TASK DIRECTIONS
Please copy every line from the records below that contains the string "property".

(RECORDS FOR THE TASK Opens)

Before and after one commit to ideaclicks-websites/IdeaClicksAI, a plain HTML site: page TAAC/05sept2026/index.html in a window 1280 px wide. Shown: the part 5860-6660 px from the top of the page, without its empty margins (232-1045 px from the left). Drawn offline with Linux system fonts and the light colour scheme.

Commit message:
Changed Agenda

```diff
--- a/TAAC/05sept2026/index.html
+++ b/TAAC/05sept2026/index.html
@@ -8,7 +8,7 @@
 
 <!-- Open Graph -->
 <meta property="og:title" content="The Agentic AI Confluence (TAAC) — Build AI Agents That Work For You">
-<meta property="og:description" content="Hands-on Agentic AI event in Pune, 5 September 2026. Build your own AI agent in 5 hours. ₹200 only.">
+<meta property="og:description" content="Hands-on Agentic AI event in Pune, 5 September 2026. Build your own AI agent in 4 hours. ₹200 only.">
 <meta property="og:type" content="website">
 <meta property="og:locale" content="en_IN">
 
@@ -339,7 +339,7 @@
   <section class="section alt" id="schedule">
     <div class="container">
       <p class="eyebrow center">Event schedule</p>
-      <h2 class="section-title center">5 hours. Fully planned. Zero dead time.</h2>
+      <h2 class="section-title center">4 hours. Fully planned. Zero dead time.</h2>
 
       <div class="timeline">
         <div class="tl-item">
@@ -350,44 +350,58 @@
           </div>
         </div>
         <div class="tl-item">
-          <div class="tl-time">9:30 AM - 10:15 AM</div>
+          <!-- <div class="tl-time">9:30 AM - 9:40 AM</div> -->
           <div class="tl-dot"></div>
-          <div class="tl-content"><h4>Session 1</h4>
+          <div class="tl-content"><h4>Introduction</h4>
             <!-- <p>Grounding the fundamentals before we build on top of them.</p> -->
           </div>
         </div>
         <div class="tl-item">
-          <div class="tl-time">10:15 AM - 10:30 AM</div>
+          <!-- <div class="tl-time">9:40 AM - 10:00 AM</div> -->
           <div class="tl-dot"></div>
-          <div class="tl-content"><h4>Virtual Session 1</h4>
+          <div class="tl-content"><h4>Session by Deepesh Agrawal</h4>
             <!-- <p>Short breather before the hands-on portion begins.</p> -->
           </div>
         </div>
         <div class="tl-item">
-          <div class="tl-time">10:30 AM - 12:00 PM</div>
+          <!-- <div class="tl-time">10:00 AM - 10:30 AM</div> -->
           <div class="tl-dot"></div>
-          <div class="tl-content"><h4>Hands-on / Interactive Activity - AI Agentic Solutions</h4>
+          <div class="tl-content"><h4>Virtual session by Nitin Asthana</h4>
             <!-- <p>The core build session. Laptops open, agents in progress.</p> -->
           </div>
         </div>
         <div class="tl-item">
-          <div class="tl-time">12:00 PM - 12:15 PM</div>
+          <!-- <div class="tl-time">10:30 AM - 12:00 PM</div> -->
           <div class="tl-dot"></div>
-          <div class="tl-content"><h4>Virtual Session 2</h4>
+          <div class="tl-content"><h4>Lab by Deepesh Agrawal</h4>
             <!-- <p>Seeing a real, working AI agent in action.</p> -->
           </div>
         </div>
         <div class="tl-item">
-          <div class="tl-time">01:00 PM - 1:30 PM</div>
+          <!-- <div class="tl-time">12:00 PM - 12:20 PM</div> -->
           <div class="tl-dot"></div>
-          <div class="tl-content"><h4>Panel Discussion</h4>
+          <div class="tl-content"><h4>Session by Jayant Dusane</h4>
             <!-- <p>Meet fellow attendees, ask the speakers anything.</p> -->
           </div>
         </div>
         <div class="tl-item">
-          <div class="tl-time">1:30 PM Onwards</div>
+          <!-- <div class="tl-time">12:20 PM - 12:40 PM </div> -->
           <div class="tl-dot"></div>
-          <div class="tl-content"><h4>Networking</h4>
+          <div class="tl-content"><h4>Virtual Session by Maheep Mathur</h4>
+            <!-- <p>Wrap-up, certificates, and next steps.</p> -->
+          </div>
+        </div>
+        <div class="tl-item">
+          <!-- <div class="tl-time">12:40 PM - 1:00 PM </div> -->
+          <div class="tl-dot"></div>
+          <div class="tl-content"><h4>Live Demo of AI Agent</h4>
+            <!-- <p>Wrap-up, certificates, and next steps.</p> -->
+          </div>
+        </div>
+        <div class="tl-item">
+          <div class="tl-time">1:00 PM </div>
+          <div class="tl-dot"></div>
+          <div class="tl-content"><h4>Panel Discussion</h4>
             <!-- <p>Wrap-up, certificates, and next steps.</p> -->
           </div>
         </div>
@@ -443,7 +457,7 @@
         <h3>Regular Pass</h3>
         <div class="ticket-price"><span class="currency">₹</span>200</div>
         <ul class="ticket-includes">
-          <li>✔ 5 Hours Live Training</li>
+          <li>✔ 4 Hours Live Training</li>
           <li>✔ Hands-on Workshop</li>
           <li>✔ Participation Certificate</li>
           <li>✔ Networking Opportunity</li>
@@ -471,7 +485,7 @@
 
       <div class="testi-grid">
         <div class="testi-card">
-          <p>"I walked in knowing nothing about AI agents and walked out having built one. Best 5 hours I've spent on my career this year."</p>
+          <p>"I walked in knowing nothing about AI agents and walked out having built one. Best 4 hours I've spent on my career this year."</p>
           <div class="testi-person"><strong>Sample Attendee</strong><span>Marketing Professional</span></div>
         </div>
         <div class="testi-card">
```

(RECORDS FOR THE TASK Closes)

ANSWER TO THE PROBLEM
 <meta property="og:title" content="The Agentic AI Confluence (TAAC) — Build AI Agents That Work For You">
-<meta property="og:description" content="Hands-on Agentic AI event in Pune, 5 September 2026. Build your own AI agent in 5 hours. ₹200 only.">
+<meta property="og:description" content="Hands-on Agentic AI event in Pune, 5 September 2026. Build your own AI agent in 4 hours. ₹200 only.">
 <meta property="og:type" content="website">
 <meta property="og:locale" content="en_IN">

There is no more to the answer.